Containers, please

Containerization has been around for a while in various iterations. It grew out of the concepts of virtualization like VMWare, which provides isolated operating environments, and repositories on code management and version control services such as Git or Bitbucket.

Modern containerization, such as that provided by Docker, combines these ideas (and a few others) into a framework that allows entire project infrastructure, from the development stack (SQL server, web server, code engine, etc.) to the code itself, to be packaged into a single entity.

Why should you care about containerization? Because it removes a huge number of headaches we normally associate with managing and deploying a project.

How long does it take you to spin up a local development environment for a brand new project? If you have to move that project to a new computer, or have multiple people working on the project, how are their varying workflow and local environments going to affect the project? And then there's managing change (for instance, moving to a new SQL server), deployment (testing first, then production), and updates (to any part of the stack). All of these environment difficulties vanish in the world of containers, and these are only the smallest, most obvious benefits.

API-led development is nothing new

We've been doing APIs for years and years. Even before the web there were things like COM objects, those black boxes of functionality where we could send requests and get back … something.

API-led development also simplifies things. It makes managing code easier, and makes managing the front end applications easier too.

The problem is, these APIs have traditionally been embedded within heavy infrastructure, making them unavailable to anything but the wrapper they live within, so that the wrapping application contained an equal share of the overall functionality. This created cathedral-like monoliths that were devastatingly difficult to manage, dependencies that were all but invisible, and functional spaghetti that wrapped around itself so tightly we couldn't tell where one thing began and the other ended.

API-led development means business.

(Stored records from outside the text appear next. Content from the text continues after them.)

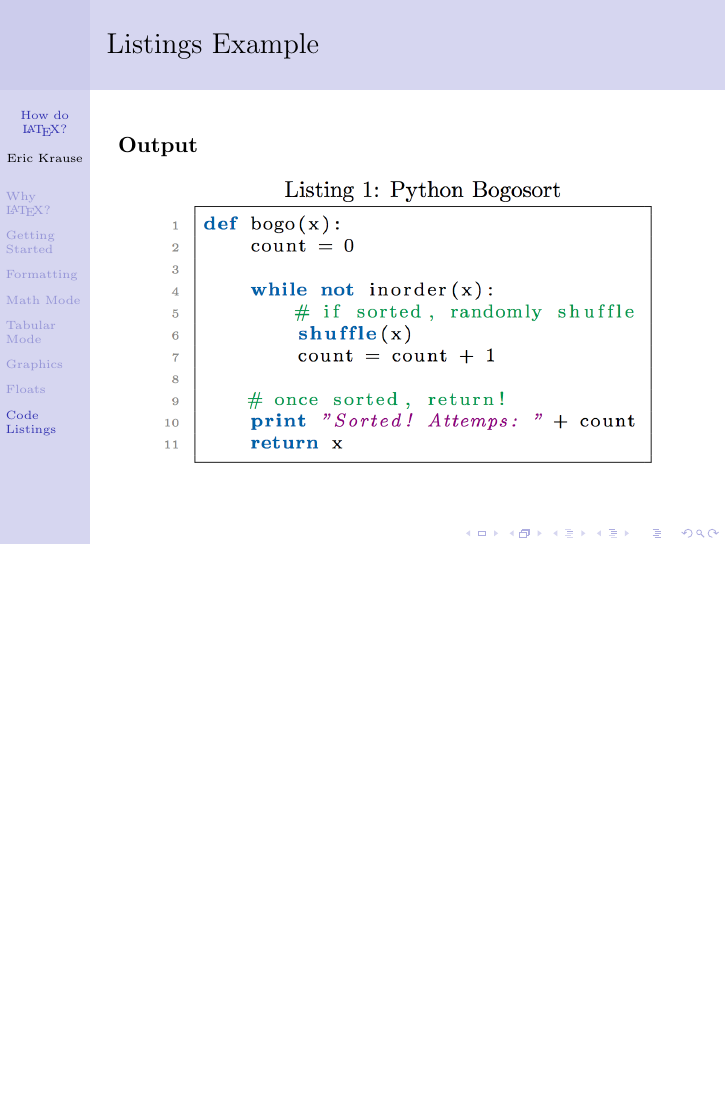
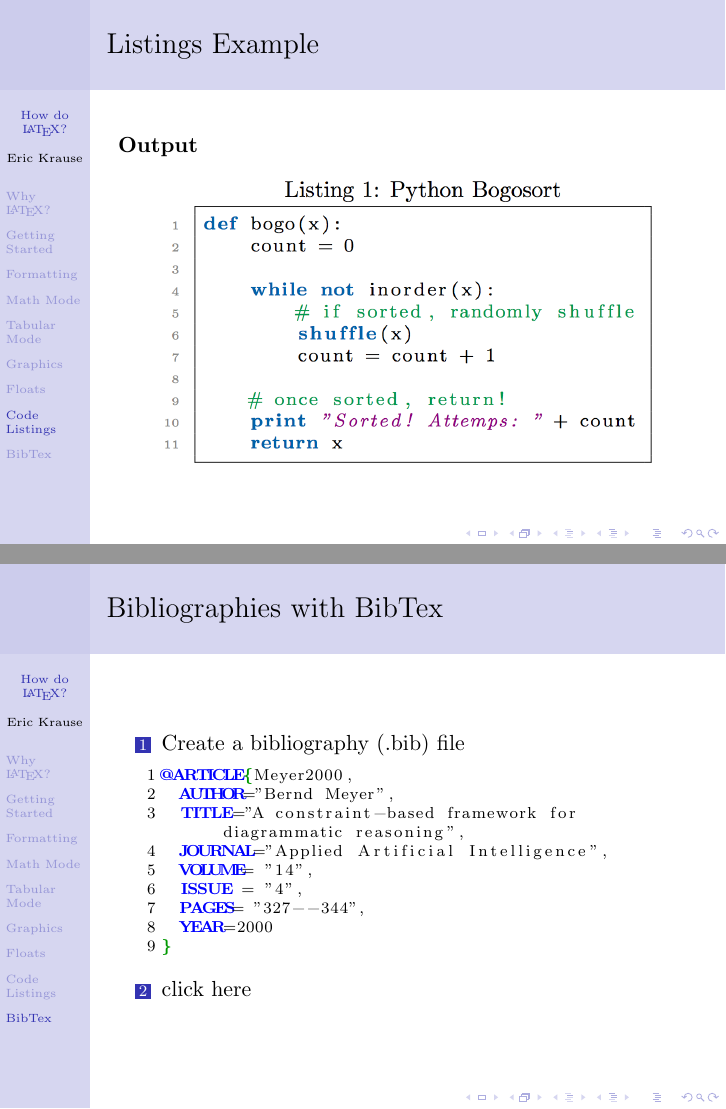
Before and after one commit to ekrause/LaTeX-Presentation, LaTeX slides (presentation.tex, which reads Examples/10-bibtex.bib): page 35 of 35 before the commit and pages 35 and 36 of 36 after it, the two joined at a grey line, the shorter picture padded with empty space. Compiled offline with pdfLaTeX.

Commit message:
example 10 material added
+ added to slides on BibTeX
+ didn't like how syntax highlighting was looking for listings, so now I
am basically defining a new language
+ added basic .bib file and example that uses it
+ updated gitignore for bibtex generated files
+ TODO: VERY simple makefile for example 10

```diff
--- /dev/null
+++ b/Examples/10-bibtex.bib
@@ -0,0 +1,19 @@
+@misc{ Nobody06,
+  author = "Nobody Jr",
+  title = "My Article",
+  year = "2006" }
+
+@ARTICLE{Meyer2000,
+  AUTHOR="Bernd Meyer",
+  TITLE="A constraint-based framework for diagrammatic reasoning",
+  JOURNAL="Applied Artificial Intelligence",
+  VOLUME= "14",
+  ISSUE = "4",
+  PAGES= "327--344",
+  YEAR=2000
+}
+
+@ARTICLE{Codishetal2000,
+  AUTHOR="M. Codish and K. Marriott and C.K. Taboch",
+  TITLE="Improving program analyses by structure untupling",
+  JOURNAL="Journal of Logic Programming",
--- a/presentation.tex
+++ b/presentation.tex
@@ -1,5 +1,5 @@
 \documentclass{beamer}
-
+\usepackage{hyperref}
 \usepackage{listings}
 \usepackage{color}
 \definecolor{mygreen}{rgb}{0,0.6,0}
@@ -15,17 +15,18 @@
 
 
 % Set listings defaults
-\lstset{    language=[LaTeX]TeX,
+\lstset{    %language=[LaTeX]TeX,
             basicstyle=\scriptsize,
             keywordstyle=\bfseries\color{blue},
             commentstyle=\it \color{red},
             stringstyle=\ttfamily,
             numbers=left,
+            alsoletter={\textbackslash}
             numberstyle=\tiny\color{mygray},
             numbersep=3pt,
-            literate= {\{}{{{\bf\color{mygreen}\{}}}1 {\}}{{{\bf\color{mygreen}\}}}}1 ,
+            literate= {\{}{{{\bf\color{mygreen}\{}}}1 {\}}{{{\bf\color{mygreen}\}}}}1 {\\}{{{\bf\color{blue}\textbackslash}}}1 {\$}{{{\bf\color{magenta}\$}}}1 {\&}{{{\bf\color{orange}\&}}}1,
             breaklines=true,
-            morekeywords={maketitle, subsubsection, subsection, thesection, lstinputlisting}
+            morekeywords={\title, \documentclass, \author, \date, \begin, \end, \textbf, \textit, \emph, \underline, \texttt, \section, \item, \noindent, \sum, \limits, \infity, \omega, \dfrac, \cdot, \pi, \sqrt, &, \hline, \ref, \usepackage, \includegraphics, \centering, \caption, \bf, \it, \color, \tiny,\footnotesize, maketitle, subsubsection, subsection, thesection, lstinputlisting, @ARTICLE, AUTHOR, TITLE, JOURNAL, ISSUE, PAGES, VOLUME, YEAR}
         }
 
 % define some commands
@@ -343,8 +344,15 @@
 	\end{center}
 \end{frame}
 
+\section{BibTex}
+\begin{frame} \frametitle{Bibliographies with BibTex}
+  \begin{enumerate}
+    \item Create a bibliography (.bib) file\\
+    \lstinputlisting[firstline=6, lastline=14]{Examples/10-bibtex.bib}
+    \item \href{run:Examples/10-bibtex.bib}{click here}
+  \end{enumerate}
 
-\section{BibTex}
+\end{frame}
 
 \section{Useful Packages}
 
```
Also changed, not shown: Examples/10-bibtex.tex (added, +12 -0 lines), Examples/10-bibtex.bib (23 more changed lines), 1 other file.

It means separating all of the functionality into self-contained modules that are addressed in a very specific, often contextual manner. The functionality they provide is also very specific to their design. A data API will not render content, for instance. The biggest advantage to this is that any front-end "view" tier, such as a web page or mobile application, can access the API in the same way. The API doesn't care where a request comes from, it just listens and responds, according to specified parameters.

API-led development also simplifies things. It makes managing code easier, and makes managing the front end applications easier too. It makes adapting to whatever future consumers (VR headsets, and onwards towards those 2050 cybernetic implants) a moot "it's already done" challenge to solve.

The future, leader, is now

Containerization and API-led development are the future. Evolving towards both of these new ways of doing things will require a bit of patience, and comes at a small cost in productivity, but the short- and long-term gains are huge.

The most important thing to remember, is they don't all have to come at once! Your evolution towards these things can be slow, and you will reap immediate benefits, so that eventually they will become second nature and all of their gifts will be yours for the taking.

We'll explore all of this and more in future blog posts and this upcoming webinar .

Watch on Demand: "The API-Led Path to Development Freedom"

Watch Now

 

Also See:

Mura 7.1 Documentation: docs.getmura.com/v7-1/

Related Blog Posts:
getmura.com/blog/evolve-your-game-the-api-led-path-to-development-freedom/
getmura.com/blog/super-fast-application-development-with-mura-7/

 

About the Author

Grant Shepert has been a developer for nearly 20 years, and started using Mura the year it was released. Since then he has written dozens of plugins, spoken about Mura in conferences around the world, contributed code to the core project in numerous ways (his favorite being the FormBuilder), acted as Mura instructor, mentor and evangelist and, when time has permitted, written a blog post or two.